The main draw are the medical specimens of almost every imaginable malady. To actually see what so many people get is a revealing experience. Upstairs are displays of the history of surgical techniques. Unlike the Old Operating Theatre, this museum takes you right up to the modern day and there are some graphic films of operations such as the removal of a brain tumor and an enlarged prostate. Much of this museum is not for the faint of heart, but while I was watching the brain surgery in horrified fascination one brave little ten-year-old girl plopped down next to me and sat through the whole thing. I warned her off the stereoscopic views of First World War facial injuries, though.

While the “eewww, gross” element to both of these museums is certainly present, they are both very well presented and worth the time of any visitor who wants to learn more about issues that will, sadly, affect them sooner or later.
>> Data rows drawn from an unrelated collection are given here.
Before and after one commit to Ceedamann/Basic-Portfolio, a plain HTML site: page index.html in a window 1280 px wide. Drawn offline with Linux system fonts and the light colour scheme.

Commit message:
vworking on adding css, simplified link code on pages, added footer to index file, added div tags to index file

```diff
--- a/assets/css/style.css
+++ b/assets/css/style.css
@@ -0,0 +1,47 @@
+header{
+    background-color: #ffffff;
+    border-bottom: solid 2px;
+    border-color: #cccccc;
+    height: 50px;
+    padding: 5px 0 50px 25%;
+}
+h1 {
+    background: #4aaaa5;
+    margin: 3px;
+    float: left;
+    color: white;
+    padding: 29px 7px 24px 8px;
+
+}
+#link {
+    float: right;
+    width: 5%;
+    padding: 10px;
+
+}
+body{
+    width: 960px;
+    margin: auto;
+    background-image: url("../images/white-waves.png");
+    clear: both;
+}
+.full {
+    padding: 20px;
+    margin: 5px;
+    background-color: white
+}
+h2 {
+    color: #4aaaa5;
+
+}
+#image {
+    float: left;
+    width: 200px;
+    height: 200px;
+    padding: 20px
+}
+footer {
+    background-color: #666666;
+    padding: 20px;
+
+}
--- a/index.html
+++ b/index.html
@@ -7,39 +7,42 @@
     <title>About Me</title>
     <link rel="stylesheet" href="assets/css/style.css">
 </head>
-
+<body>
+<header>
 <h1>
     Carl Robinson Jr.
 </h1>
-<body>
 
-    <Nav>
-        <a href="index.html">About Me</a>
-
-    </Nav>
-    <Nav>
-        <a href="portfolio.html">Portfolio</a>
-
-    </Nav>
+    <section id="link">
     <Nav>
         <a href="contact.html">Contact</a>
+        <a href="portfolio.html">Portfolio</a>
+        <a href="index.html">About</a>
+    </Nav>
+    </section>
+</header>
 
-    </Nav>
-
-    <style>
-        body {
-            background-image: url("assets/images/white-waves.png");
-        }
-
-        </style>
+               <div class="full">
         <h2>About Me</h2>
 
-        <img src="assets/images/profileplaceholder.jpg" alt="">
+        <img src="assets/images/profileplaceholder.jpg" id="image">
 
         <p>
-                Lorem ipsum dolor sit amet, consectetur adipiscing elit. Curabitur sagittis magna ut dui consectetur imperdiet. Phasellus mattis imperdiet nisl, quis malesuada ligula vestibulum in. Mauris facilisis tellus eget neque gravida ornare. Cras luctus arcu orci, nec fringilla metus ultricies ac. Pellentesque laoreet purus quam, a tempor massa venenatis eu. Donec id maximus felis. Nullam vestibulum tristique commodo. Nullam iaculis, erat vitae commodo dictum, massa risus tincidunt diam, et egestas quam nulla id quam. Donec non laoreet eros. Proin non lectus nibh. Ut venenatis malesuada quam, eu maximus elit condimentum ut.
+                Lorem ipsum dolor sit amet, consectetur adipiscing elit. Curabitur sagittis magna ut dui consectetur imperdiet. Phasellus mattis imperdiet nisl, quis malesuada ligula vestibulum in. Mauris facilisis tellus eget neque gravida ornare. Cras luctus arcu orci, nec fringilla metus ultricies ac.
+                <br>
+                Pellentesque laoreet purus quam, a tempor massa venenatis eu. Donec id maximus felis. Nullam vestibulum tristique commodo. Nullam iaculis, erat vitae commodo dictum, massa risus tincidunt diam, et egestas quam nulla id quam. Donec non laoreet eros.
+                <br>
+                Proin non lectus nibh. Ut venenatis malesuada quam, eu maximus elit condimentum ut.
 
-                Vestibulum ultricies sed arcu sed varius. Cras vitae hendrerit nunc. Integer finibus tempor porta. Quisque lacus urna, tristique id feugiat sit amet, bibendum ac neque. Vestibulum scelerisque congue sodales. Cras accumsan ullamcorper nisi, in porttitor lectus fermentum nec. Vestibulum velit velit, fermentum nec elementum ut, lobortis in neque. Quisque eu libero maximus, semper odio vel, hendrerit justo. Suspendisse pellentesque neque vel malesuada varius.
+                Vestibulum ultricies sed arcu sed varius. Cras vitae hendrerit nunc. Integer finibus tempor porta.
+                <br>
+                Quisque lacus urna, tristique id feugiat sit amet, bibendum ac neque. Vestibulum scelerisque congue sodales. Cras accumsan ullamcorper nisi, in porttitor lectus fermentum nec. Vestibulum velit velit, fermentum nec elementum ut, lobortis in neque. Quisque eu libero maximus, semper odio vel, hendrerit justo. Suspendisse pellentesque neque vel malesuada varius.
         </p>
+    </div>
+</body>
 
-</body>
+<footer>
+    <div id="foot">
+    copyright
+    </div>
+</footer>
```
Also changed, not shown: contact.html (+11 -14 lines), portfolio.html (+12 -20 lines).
It’s strange that these two museums aren’t better known. I highly recommend them both.

Junkie steals 100-year-old morphine, doesn’t get high

morphine, junkie
There’s nobody quite as determined or stupid as a junkie.

Maybe it’s hard to buy a hit on the streets of Cashmere, Washington, or maybe this particular junkie was short of cash. In any case, someone with a craving for drugs broke into the Cashmere Historic Museum and Pioneer Village and made off with a bottle of morphine pills dating back to World War One.

A doctor interviewed by the Wenatchee World newspaper said that the century-old pills would have long since lost their potency and wouldn’t have any effect at all, good or bad.

The intruder left a trail of destruction in his or her wake, as junkies usually do. Museum officials found a broken fence, a broken door, and a trashed display case. The case was a rare original from a period doctor’s office dating to 1890. Volunteers are now cleaning up the office so they can reopen it to the public.

This isn’t the first time the museum has been broken into. Its historic saloon has been burgled a couple of times by drunks looking for booze. There’s no alcohol in the saloon, and the folks at the Cashmere Historic Museum and Pioneer Village may want to rethink having real medication on display in their doctor’s office, even if it hasn’t been able to get anyone high since Burroughs was in short pants.

[Morphine cure ad c.1900 courtesy Mike Cline via Wikimedia Commons]